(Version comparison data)
....

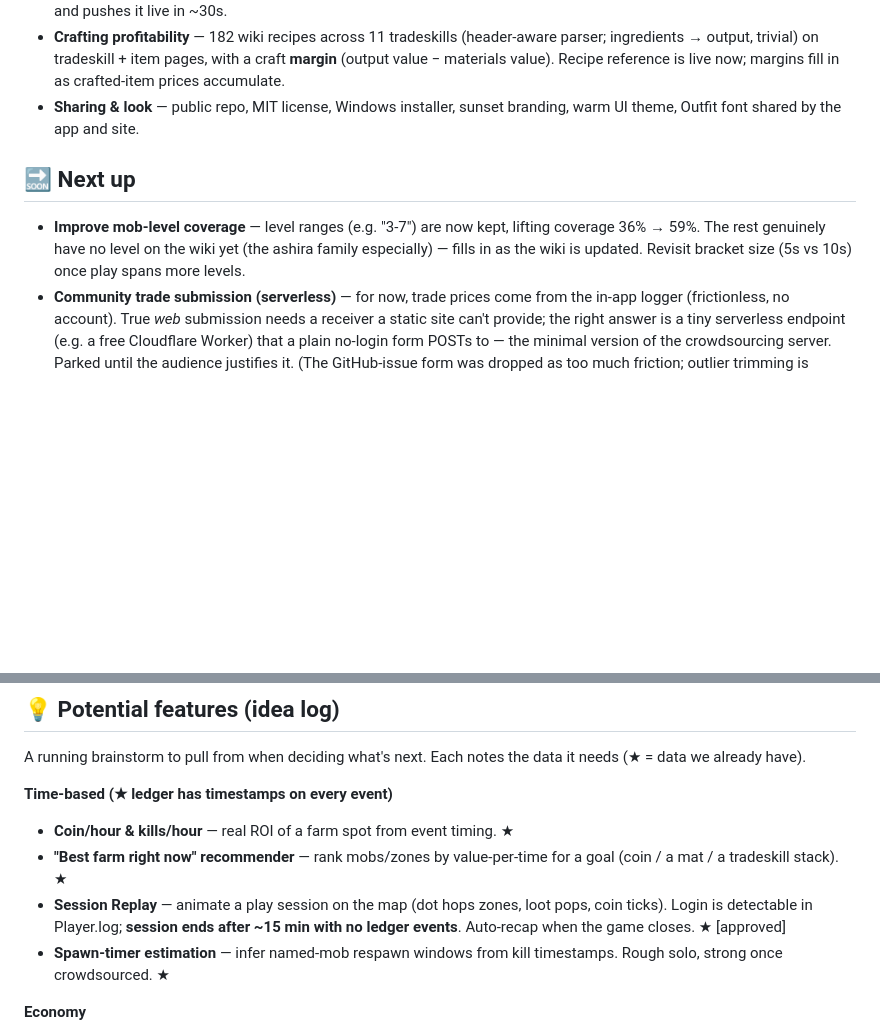
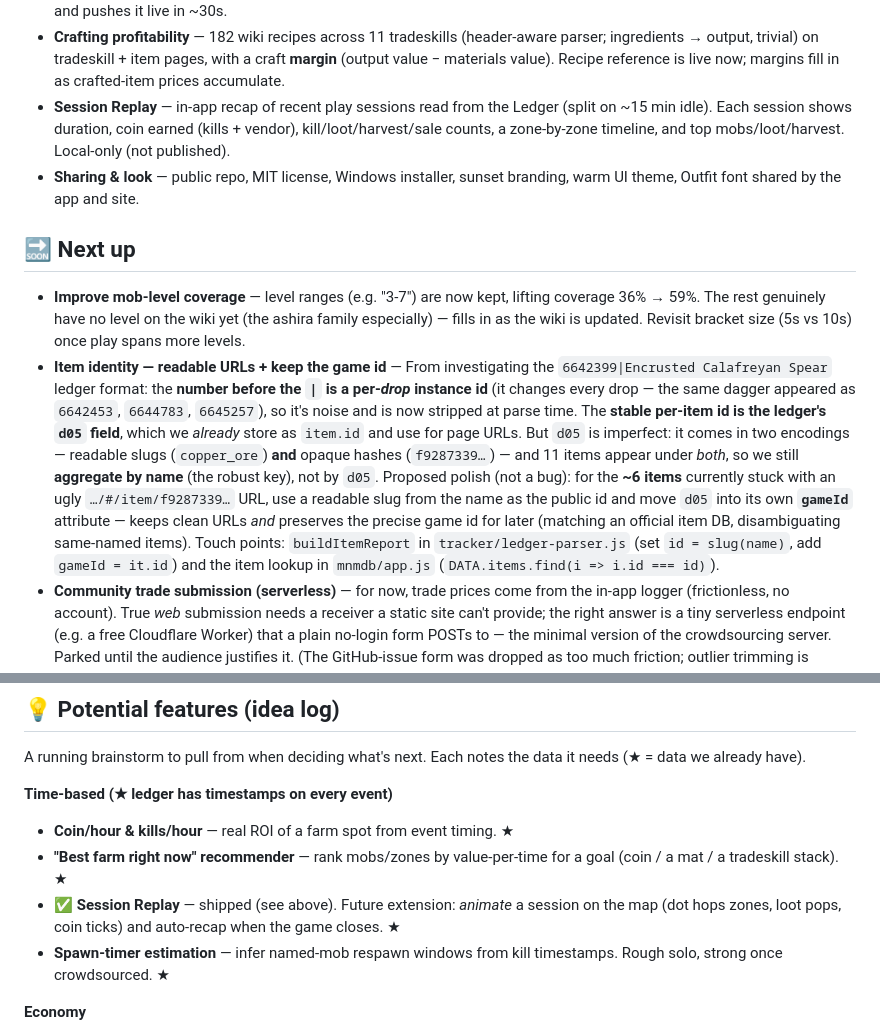
Before and after one commit to Boisteroux/mnm-tools, a Markdown page: ROADMAP.md, 2 parts joined by grey strips. Rendered like a GitHub page; blank space fills up the shorter version.

Commit message:
Roadmap: log item-identity findings (per-drop id vs d05) + readable-URL/gameId plan; mark Session Replay shipped
Co-Authored-By: Claude Opus 4.8 <noreply@anthropic.com>

```diff
--- a/ROADMAP.md
+++ b/ROADMAP.md
@@ -40,6 +40,10 @@ your phone: edit this file on github.com (pencil icon → commit), or open an Is
   parser; ingredients → output, trivial) on
   tradeskill + item pages, with a craft **margin** (output value − materials value).
   Recipe reference is live now; margins fill in as crafted-item prices accumulate.
+- **Session Replay** — in-app recap of recent play sessions read from the Ledger
+  (split on ~15 min idle). Each session shows duration, coin earned (kills +
+  vendor), kill/loot/harvest/sale counts, a zone-by-zone timeline, and top
+  mobs/loot/harvest. Local-only (not published).
 - **Sharing & look** — public repo, MIT license, Windows installer, sunset branding,
   warm UI theme, Outfit font shared by the app and site.
 
@@ -49,6 +53,22 @@ your phone: edit this file on github.com (pencil icon → commit), or open an Is
   coverage 36% → 59%. The rest genuinely have no level on the wiki yet (the ashira
   family especially) — fills in as the wiki is updated. Revisit bracket size
   (5s vs 10s) once play spans more levels.
+- **Item identity — readable URLs + keep the game id** — From investigating the
+  `6642399|Encrusted Calafreyan Spear` ledger format: the **number before the `|`
+  is a per-*drop* instance id** (it changes every drop — the same dagger appeared
+  as `6642453`, `6644783`, `6645257`), so it's noise and is now stripped at parse
+  time. The **stable per-item id is the ledger's `d05` field**, which we *already*
+  store as `item.id` and use for page URLs. But `d05` is imperfect: it comes in
+  two encodings — readable slugs (`copper_ore`) **and** opaque hashes
+  (`f9287339…`) — and 11 items appear under *both*, so we still **aggregate by
+  name** (the robust key), not by `d05`. Proposed polish (not a bug): for the
+  **~6 items** currently stuck with an ugly `…/#/item/f9287339…` URL, use a
+  readable slug from the name as the public id and move `d05` into its own
+  **`gameId`** attribute — keeps clean URLs *and* preserves the precise game id
+  for later (matching an official item DB, disambiguating same-named items).
+  Touch points: `buildItemReport` in `tracker/ledger-parser.js` (set
+  `id = slug(name)`, add `gameId = it.id`) and the item lookup in `mnmdb/app.js`
+  (`DATA.items.find(i => i.id === id)`).
 - **Community trade submission (serverless)** — for now, trade prices come from
   the in-app logger (frictionless, no account). True *web* submission needs a
   receiver a static site can't provide; the right answer is a tiny serverless
@@ -90,9 +110,9 @@ it needs (★ = data we already have).
 - **Coin/hour & kills/hour** — real ROI of a farm spot from event timing. ★
 - **"Best farm right now" recommender** — rank mobs/zones by value-per-time for a
   goal (coin / a mat / a tradeskill stack). ★
-- **Session Replay** — animate a play session on the map (dot hops zones, loot
-  pops, coin ticks). Login is detectable in Player.log; **session ends after ~15
-  min with no ledger events**. Auto-recap when the game closes. ★ [approved]
+- ✅ **Session Replay** — shipped (see above). Future extension: *animate* a
+  session on the map (dot hops zones, loot pops, coin ticks) and auto-recap when
+  the game closes. ★
 - **Spawn-timer estimation** — infer named-mob respawn windows from kill
   timestamps. Rough solo, strong once crowdsourced. ★
 
```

....

Each line from the first line of the data above through the one containing "Roadmap: log item-identity" must be set down exactly; the pictures must not be.

# RESPONSE AREA
Before and after one commit to Boisteroux/mnm-tools, a Markdown page: ROADMAP.md, 2 parts joined by grey strips. Rendered like a GitHub page; blank space fills up the shorter version.

Commit message:
Roadmap: log item-identity findings (per-drop id vs d05) + readable-URL/gameId plan; mark Session Replay shipped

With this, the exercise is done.